- Only 12.8% of S&P 500 boards release breakdown, Equilar says
- Shareholder proposals demanding disclosure are gaining votes
Investors increasingly want the biggest U.S. companies to reveal the racial and gender diversity of their boards of directors, information that most don’t disclose.
This year, nine companies in the Standard & Poor’s 500 -- the most ever -- faced official demands from shareholders that they adopt new diversity plans, according to ISS Corporate Solutions, a corporate-governance consultancy. Such initiatives have a long way to go, with only 12.8 percent of companies currently giving specific details about directors named in their annual filings, according to a report released Tuesday by researcher Equilar Inc.
“It’s going to take, essentially, peer pressure,” said Matthew Goforth, a research and content specialist at Equilar who led the report. “Companies are going to have to start feeling like outliers if they don’t talk about the diversity of their board.”
The move away from all-male, mostly white boards is getting more scrutiny after the U.S. Securities and Exchange Commission said it may require companies to offer more specific details on their corporate governance. Women now represent about 21 percent of all directors, up from 16.6 percent in 2012, Equilar said in the report, which looks at more than 30 data trends.
SEC Chair Mary Jo White, when announcing the regulator’s plan in June, said that just 15 percent of directors in the top 200 S&P 500 companies belong to a minority group. The percentage of those companies with at least one minority director fell to 86 percent in 2015 from 90 percent in 2005, she said. With almost three quarters of the new director positions going to men, the nonpartisan U.S. Government Accounting Office says it may take more than 40 years for women to reach parity, she added.

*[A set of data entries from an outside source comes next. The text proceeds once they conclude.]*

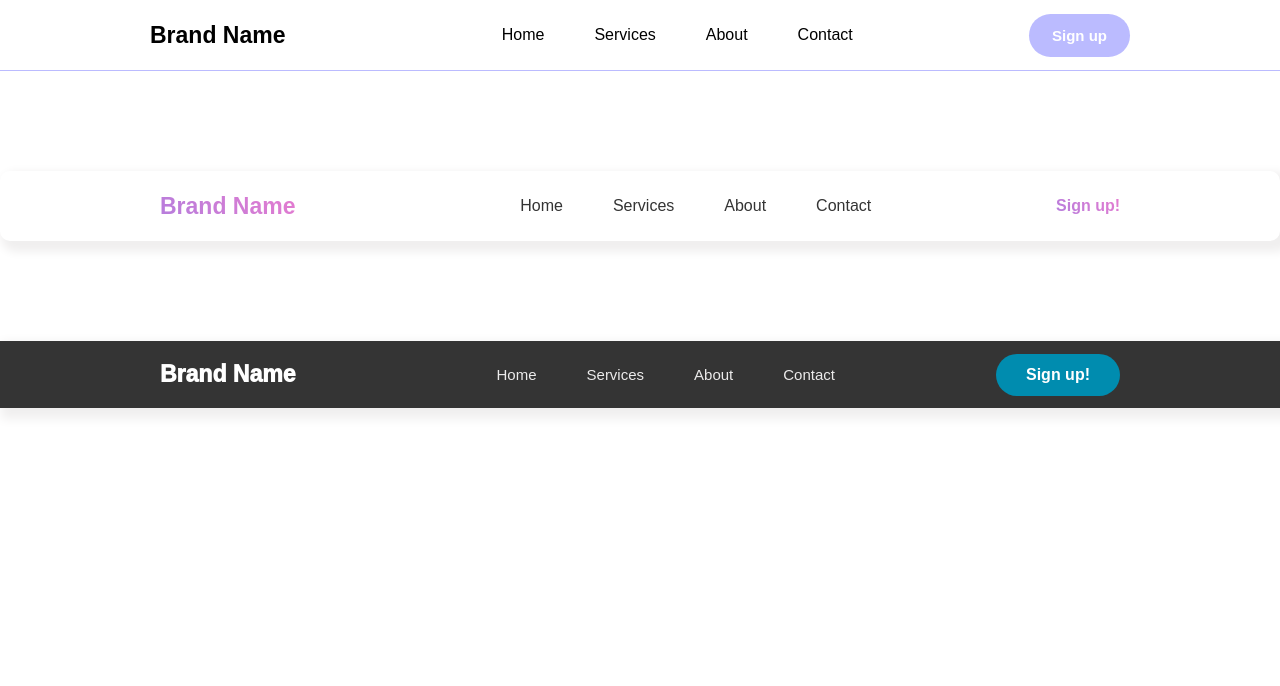
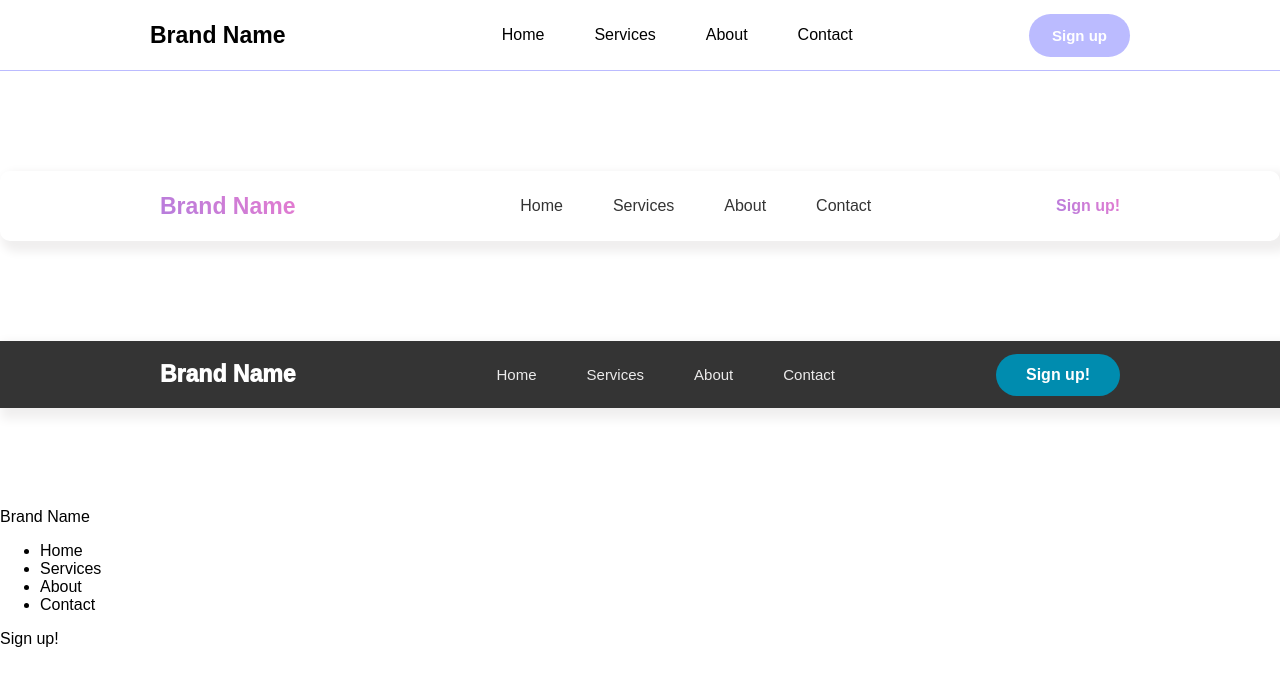
Before and after one commit to Wafiq5/Many-navbars-to-choose-from, a plain HTML site: page index.html in a window 1280 px wide. Drawn offline with Linux system fonts and the light colour scheme.

Commit message:
Navbar 4 HTML

```diff
--- a/index.html
+++ b/index.html
@@ -51,5 +51,23 @@
   </header>
 
     <div class="division"></div>
+
+     <header class="header-4">
+    <navbar class="navbar-4">
+      <div class="navbar-4-brand-name">Brand Name</div>
+      <div class="right-container">
+        <ul class="navbar-4-ul">
+          <li>Home</li>
+          <li>Services</li>
+          <li>About</li>
+          <li>Contact</li>
+        </ul>
+        <div class="navbar-4-sign-up-btn">Sign up!</div>
+      </div>
+    </navbar>
+  </header>
+
+
+  <div class="division"></div>
 </body>
 </html>
```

Among industries, consumer-goods companies are most forthcoming with board-diversity information, with almost 20 percent reporting, Equilar said, based on a manual review of the proxy statements of S&P 500 companies. Basic materials firms were the lowest, at 2 percent reporting publicly; technology companies were the second lowest, at 5.7 percent, Equilar found.
This year, FleetCor Technologies Inc., which provides specialty payment cards, became the first S&P 500 company where a diversity ballot proposal passed with a final majority, said Peter Kimball, ISS associate director.
The nine proposals in this proxy season were almost twice the five submitted in 2015, Kimball said. The company has tracked 55 such proposals since 2000, he said.
“Gender diversity on boards has come to the fore in the last two years,” Kimball said. “The proliferation of proposals in 2016 reflects the position this issue has taken and signals continued expansion of these proposals for 2017 and beyond.”